I’ve had it on and off for years in my face, before and after my MS diagnosis, performed by doctors, and have never had any problems. I’ve also had it for chronic migraine, all up both sides from top of shoulders and over the scalp. That helped a lot too. Tbh, psychologically, it has been something of a godsend to look in the mirror and not look quite as bad as I feel!

I have Botox for blespharospam, it kills off nerve endings and this stops the tight spasms I get around my eye. I also have them in my foot and leg to stop dystonia, again it stops the the spasms and cramping.

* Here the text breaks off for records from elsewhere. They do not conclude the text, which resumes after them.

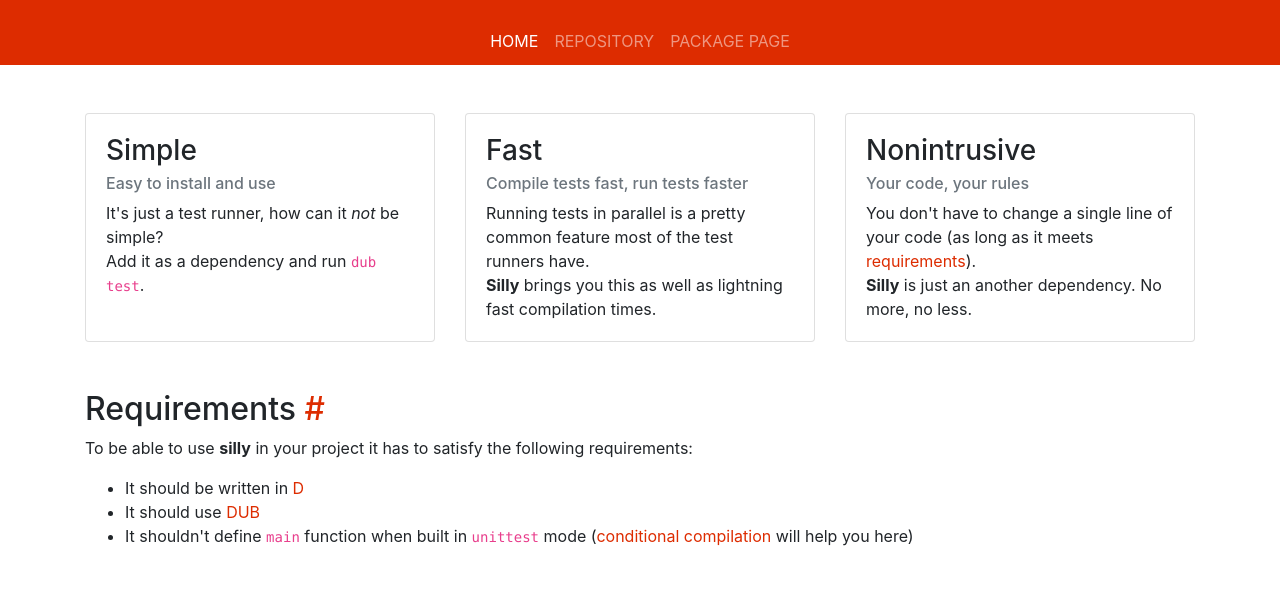
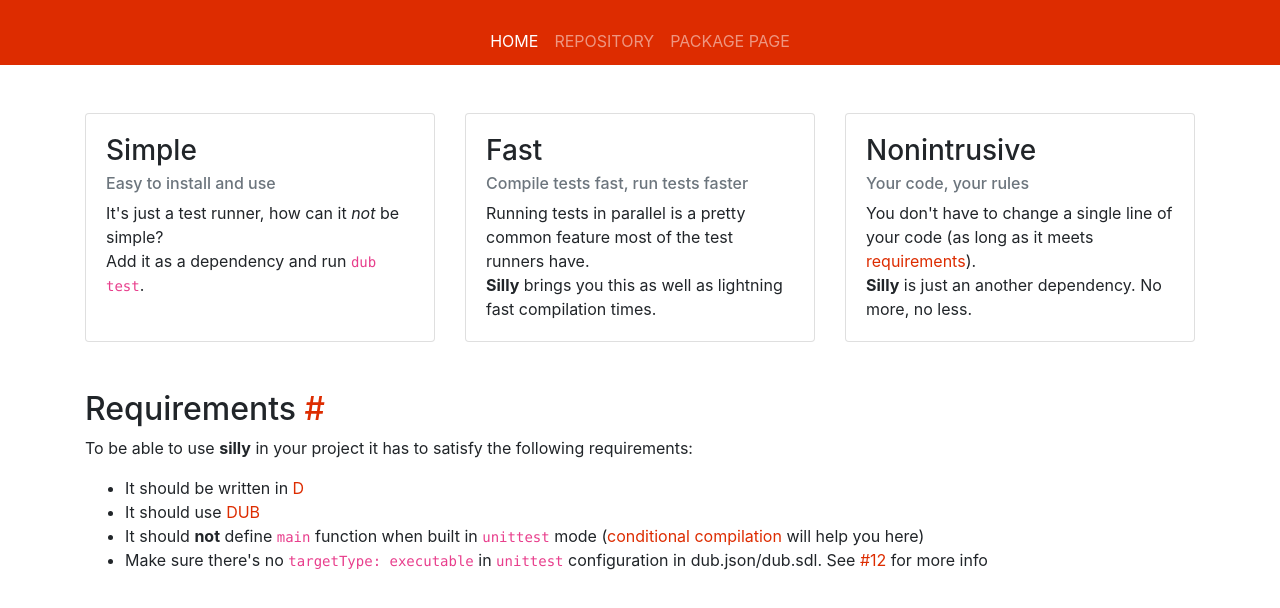
Before and after one commit to AntonMeep/silly, a website built with webpack: page pages/public/index.html in a window 1280 px wide. Shown: the part 85-693 px from the top of the page. Built offline with nearby package versions, Linux system fonts and the light colour scheme; files whose address does not match are found by name.

Commit message:
More information about requirements. Aftermath of #12

```diff
--- a/pages/public/index.html
+++ b/pages/public/index.html
@@ -71,7 +71,8 @@
 						<ul>
 							<li>It should be written in <a href="https://dlang.org/">D</a></li>
 							<li>It should use <a href="https://dub.pm/">DUB</a></li>
-							<li>It shouldn't define <code>main</code> function when built in <code>unittest</code> mode (<a href="https://dlang.org/spec/version.html">conditional compilation</a> will help you here)</li>
+							<li>It should <strong>not</strong> define <code>main</code> function when built in <code>unittest</code> mode (<a href="https://dlang.org/spec/version.html">conditional compilation</a> will help you here)</li>
+							<li>Make sure there's no <code>targetType: executable</code> in <code>unittest</code> configuration in dub.json/dub.sdl. See <a href="https://gitlab.com/ohboi/silly/issues/12">#12</a> for more info</li>
 						</ul>
 					</div>
 				</div>
```
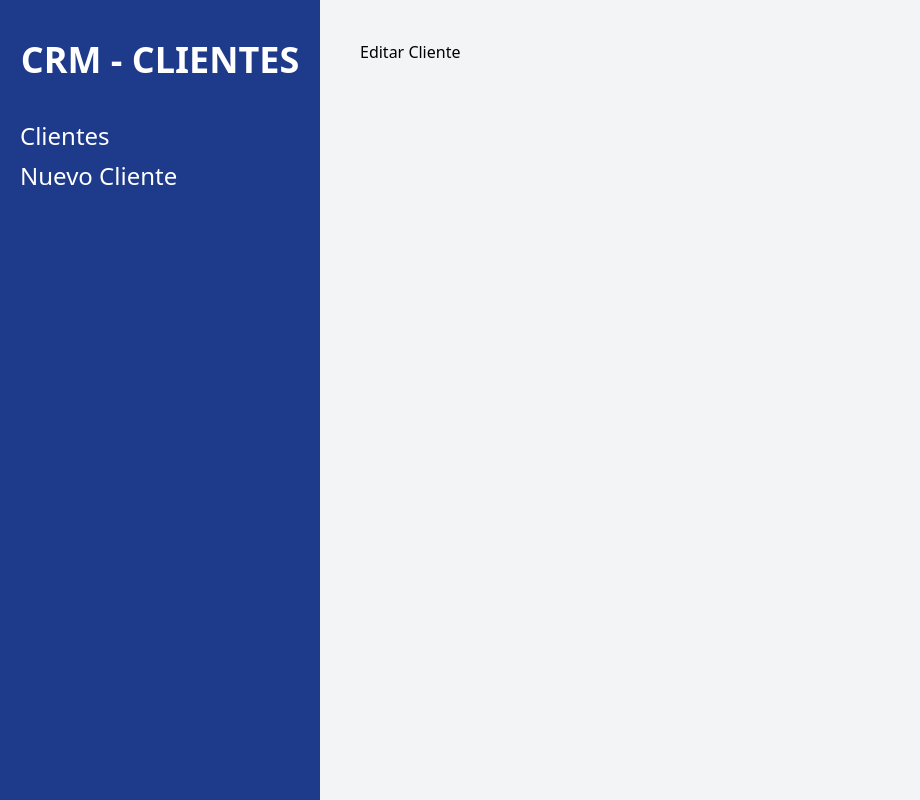
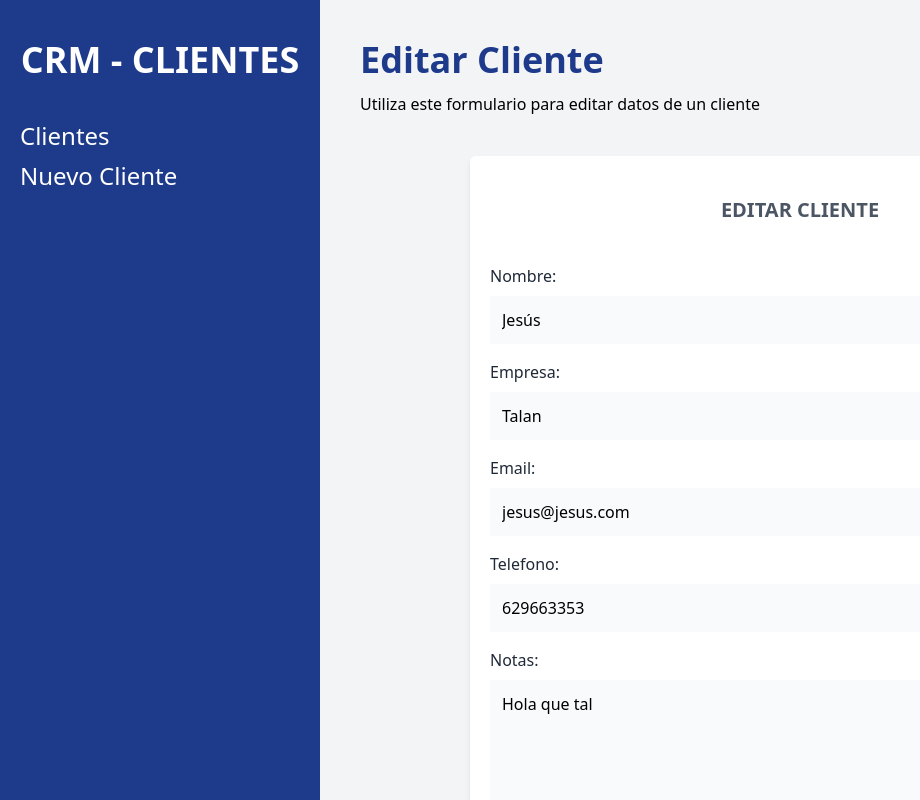
Before and after one commit to jesusbenagal/crm-clientes-react, a React (Vite) app: page /clientes/editar/1 in a window 1280 px wide. Shown: the whole page, without its empty margins (0-920 px from the left). Built offline with nearby package versions, Linux system fonts and the light colour scheme; data requests are answered from the project's data file.

Commit message:
Añadiendo Editar Usuario

```diff
--- a/db.json
+++ b/db.json
@@ -18,11 +18,19 @@
     },
     {
       "nombre": "Shin",
-      "empresa": "o´shico",
+      "empresa": "o'shico",
       "email": "shin@shin.com",
       "telefono": "952061470",
-      "notas": "Shin o´shico",
+      "notas": "Shin o'shico",
       "id": 3
+    },
+    {
+      "nombre": "Paco NUEVO",
+      "empresa": "Paco123",
+      "email": "paco@paco.com",
+      "telefono": "456789345",
+      "notas": "Probando nuevo cliente",
+      "id": 4
     }
   ]
 }
--- a/src/components/Cliente.jsx
+++ b/src/components/Cliente.jsx
@@ -25,6 +25,7 @@
                 <button
                     className='bg-blue-600 hover:bg-blue-700 block w-full text-white p-2 uppercase font-bold text-xs mt-3'
                     type='button'
+                    onClick={() => navigate(`/clientes/editar/${id}`)}
                 >
                    Editar
                 </button>
--- a/src/components/Formulario.jsx
+++ b/src/components/Formulario.jsx
@@ -2,9 +2,10 @@
 import { Formik, Form, Field } from 'formik';
 import * as Yup from 'yup';
 import Alerta from './Alerta';
-import { useNavigate } from 'react-router-dom';
+import Spinner from '../components/Spinner';
+import { useNavigate, useParams } from 'react-router-dom';
 
-const Formulario = () => {
+const Formulario = ({cliente, cargando}) => {
 
     const navigate = useNavigate();
 
@@ -31,19 +32,28 @@
 
     const handleSubmit = async(values) => {
         try {
-
+            let respuesta
+            if(cliente.id) {
+                //Editando un registro
+                const url = `http://localhost:4000/clientes/${cliente.id}`
+                respuesta = await fetch (url, {
+                    method: 'PUT',
+                    body: JSON.stringify(values),
+                    headers: {
+                        'Content-Type': 'application/json'
+                    }
+                })
+            } else {
                 const url = "http://localhost:4000/clientes";
-
-            const respuesta = await fetch (url, {
+                respuesta = await fetch (url, {
                     method: 'POST',
                     body: JSON.stringify(values),
                     headers: {
                         'Content-Type': 'application/json'
                     }
                 })
-
-            const resultado = await respuesta.json();
-
+            }
+            await respuesta.json();
         } catch (e) {
             console.error(e);
         }
@@ -52,18 +62,18 @@
     }
 
     return (
+        cargando ? <Spinner /> : (
             <div className='bg-white mt-10 px-5 py-10 rounded-md shadow-md md:w-3/4 mx-auto'>
-
-            <h1 className='text-gray-600 font-bold text-xl uppercase text-center'>Agregar Cliente</h1>
-
+                <h1 className='text-gray-600 font-bold text-xl uppercase text-center'>{cliente?.nombre ? 'Editar Cliente' : 'Agregar Cliente'}</h1>
                 <Formik
                     initialValues={{
-                    nombre: '',
-                    empresa: '',
-                    email: '',
-                    telefono: '',
-                    notas: ''
+                        nombre: cliente?.nombre ?? '',
+                        empresa: cliente?.empresa ?? '',
+                        email: cliente?.email ?? '',
+                        telefono: cliente?.telefono ?? '',
+                        notas: cliente?.notas ?? '',
                     }}
+                    enableReinitialize={true}
                     onSubmit = { async(values, {resetForm}) => {
                         await handleSubmit(values)
                         resetForm();
@@ -72,7 +82,6 @@
                     validationSchema={nuevoClienteSchema}
                 >
                     {({errors, touched}) => {
-
                         return (
                     <Form
                         className='mt-10'
@@ -169,7 +178,7 @@
 
                         <input
                             type="submit"
-                        value="Agregar el cliente"
+                            value={cliente?.nombre ? 'Editar Cliente' : 'Agregar Cliente'}
                             className='mt-5 w-full bg-blue-800 p-3 text-white font-bold text-lg'
                         />
                     </Form>
@@ -178,6 +187,12 @@
 
             </div>
         )
+    )
+}
+
+Formulario.defaultProps = {
+    cliente: {},
+    cargando: false
 }
 
 export default Formulario
--- a/src/pages/EditarCliente.jsx
+++ b/src/pages/EditarCliente.jsx
@@ -1,11 +1,47 @@
-import React from 'react'
+import Formulario from '../components/Formulario';
+import { useParams } from 'react-router-dom';
+import { useEffect, useState } from 'react';
+
 
 const EditarCliente = () => {
 
+    const { id } = useParams();
+
+    const [cliente, setCliente] = useState({});
+    const [cargando, setCargando] = useState(false);
+
+    useEffect(() =>{
+        setCargando(!cargando);
+        const obtenerClientesAPI = async() =>{
+            try {
+                const url = `http://localhost:4000/clientes/${id}`
+                const respuesta = await fetch(url)
+                const resultado = await respuesta.json()
+                setCliente(resultado);
+            } catch (e) {
+                console.log(e);
+            }
+
+            setTimeout(() => {
+                setCargando(false);
+            }, 2000)
+
+        }
+        obtenerClientesAPI();
+    },[])
+
     return (
-        <div>
-            <h1>Editar Cliente</h1>
-        </div>
+        <>
+            <h1 className='font-black text-4xl text-blue-900'>Editar Cliente</h1>
+            <p className='mt-3'>Utiliza este formulario para editar datos de un cliente</p>
+
+            {cliente?.nombre ? (
+                <Formulario
+                    cliente={cliente}
+                    cargando={cargando}
+                />
+            ): <p>Cliente ID no valido</p>}
+        </>
     )
 }
 
--- a/src/pages/NuevoCliente.jsx
+++ b/src/pages/NuevoCliente.jsx
@@ -1,4 +1,3 @@
-import React from 'react'
 import Formulario from '../components/Formulario';
 
 const NuevoCliente = () => {
```
Lines whose indentation alone changed are shown as unchanged.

I have to have these every 8 weeks.

Botox is one of the most poisonous substances on the planet and whether you have it for cosmetic or medical reasons it is still kills the nerve endings that will result in muscle weakness.

I have a friend who regularly has Botox in her lips and she must like the results, but it does effect her speech as she cannot articulate her mouth due to muscle weakness.

But the effects are short term so if you don’t like the results it will return to normal in a few months.

I hope this helps a little.